#### Information provided:
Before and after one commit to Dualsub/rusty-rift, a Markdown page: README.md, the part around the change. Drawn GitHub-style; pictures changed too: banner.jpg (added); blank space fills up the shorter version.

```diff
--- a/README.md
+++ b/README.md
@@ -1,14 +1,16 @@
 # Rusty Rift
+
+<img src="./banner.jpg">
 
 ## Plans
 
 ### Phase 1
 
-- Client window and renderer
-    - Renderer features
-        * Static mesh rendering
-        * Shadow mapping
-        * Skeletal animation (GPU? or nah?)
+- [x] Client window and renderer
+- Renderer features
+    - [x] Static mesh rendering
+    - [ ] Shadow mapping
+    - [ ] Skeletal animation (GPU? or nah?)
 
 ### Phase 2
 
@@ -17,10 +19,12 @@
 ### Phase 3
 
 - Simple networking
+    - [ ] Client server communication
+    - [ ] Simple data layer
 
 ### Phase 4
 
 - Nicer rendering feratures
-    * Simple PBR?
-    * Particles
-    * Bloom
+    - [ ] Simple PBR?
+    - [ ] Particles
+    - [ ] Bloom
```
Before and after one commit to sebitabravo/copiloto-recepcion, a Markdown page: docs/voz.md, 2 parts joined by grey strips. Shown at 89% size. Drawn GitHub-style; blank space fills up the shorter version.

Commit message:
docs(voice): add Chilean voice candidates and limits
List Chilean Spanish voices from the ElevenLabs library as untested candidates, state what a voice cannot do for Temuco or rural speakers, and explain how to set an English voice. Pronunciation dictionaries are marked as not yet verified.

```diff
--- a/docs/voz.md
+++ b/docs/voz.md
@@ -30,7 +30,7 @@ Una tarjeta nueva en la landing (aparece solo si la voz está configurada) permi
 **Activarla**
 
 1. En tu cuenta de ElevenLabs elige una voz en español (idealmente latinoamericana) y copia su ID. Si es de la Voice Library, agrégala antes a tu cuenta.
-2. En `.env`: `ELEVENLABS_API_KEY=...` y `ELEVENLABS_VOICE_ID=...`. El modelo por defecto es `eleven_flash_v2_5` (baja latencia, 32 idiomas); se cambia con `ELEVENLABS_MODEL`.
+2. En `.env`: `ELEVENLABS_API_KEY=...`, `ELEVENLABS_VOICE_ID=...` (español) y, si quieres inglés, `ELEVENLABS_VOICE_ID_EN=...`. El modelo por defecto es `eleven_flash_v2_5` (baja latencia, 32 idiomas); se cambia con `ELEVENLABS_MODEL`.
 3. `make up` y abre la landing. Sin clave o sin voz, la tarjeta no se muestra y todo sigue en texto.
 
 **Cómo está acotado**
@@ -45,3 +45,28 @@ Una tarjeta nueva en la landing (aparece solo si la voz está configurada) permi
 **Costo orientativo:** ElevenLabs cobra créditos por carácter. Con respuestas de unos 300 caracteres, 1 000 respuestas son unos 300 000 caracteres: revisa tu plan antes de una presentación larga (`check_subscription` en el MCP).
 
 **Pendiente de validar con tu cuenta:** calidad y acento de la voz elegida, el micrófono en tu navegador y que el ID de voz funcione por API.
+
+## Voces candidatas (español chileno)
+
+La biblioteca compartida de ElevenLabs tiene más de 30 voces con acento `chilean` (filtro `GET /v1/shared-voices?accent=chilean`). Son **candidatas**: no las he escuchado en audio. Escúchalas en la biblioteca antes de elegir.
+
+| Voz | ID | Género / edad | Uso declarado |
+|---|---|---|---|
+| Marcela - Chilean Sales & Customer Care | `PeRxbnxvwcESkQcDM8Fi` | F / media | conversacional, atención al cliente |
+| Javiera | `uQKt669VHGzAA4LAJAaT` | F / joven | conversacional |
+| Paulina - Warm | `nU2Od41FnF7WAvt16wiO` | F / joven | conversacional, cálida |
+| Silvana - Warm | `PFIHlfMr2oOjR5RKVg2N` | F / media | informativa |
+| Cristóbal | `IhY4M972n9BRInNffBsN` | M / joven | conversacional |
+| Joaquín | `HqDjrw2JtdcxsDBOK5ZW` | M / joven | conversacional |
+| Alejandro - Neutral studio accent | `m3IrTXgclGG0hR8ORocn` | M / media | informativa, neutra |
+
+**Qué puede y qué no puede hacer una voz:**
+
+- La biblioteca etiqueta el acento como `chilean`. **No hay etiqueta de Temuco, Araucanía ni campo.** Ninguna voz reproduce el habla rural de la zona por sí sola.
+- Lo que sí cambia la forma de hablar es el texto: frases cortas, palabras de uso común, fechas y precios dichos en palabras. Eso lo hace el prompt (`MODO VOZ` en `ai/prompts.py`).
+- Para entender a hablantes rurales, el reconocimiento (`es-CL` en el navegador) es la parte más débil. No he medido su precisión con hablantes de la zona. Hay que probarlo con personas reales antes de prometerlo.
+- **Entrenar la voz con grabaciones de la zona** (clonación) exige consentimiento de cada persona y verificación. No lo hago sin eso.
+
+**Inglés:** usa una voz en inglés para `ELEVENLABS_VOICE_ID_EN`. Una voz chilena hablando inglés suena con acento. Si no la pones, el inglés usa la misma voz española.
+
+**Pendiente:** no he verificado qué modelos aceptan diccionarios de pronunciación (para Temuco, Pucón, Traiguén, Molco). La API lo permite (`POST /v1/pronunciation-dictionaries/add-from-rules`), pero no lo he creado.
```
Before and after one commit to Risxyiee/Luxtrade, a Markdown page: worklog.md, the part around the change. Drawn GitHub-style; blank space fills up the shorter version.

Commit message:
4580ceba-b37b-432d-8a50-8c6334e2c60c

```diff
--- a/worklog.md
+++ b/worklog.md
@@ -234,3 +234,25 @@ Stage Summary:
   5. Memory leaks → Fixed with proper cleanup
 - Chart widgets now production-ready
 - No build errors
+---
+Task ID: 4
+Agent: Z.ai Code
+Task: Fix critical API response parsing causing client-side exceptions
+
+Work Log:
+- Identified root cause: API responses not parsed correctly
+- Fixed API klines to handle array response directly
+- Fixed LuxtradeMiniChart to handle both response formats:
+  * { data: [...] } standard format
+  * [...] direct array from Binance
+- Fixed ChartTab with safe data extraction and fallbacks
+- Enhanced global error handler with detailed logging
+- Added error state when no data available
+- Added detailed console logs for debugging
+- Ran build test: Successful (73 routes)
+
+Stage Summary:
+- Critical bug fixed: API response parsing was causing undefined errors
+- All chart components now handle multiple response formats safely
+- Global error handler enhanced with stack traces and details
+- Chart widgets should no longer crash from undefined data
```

#### Problem statement:
Provide the count of lines in the data above that include the word "rendering", with no added text.

#### Solution for this exercise:
3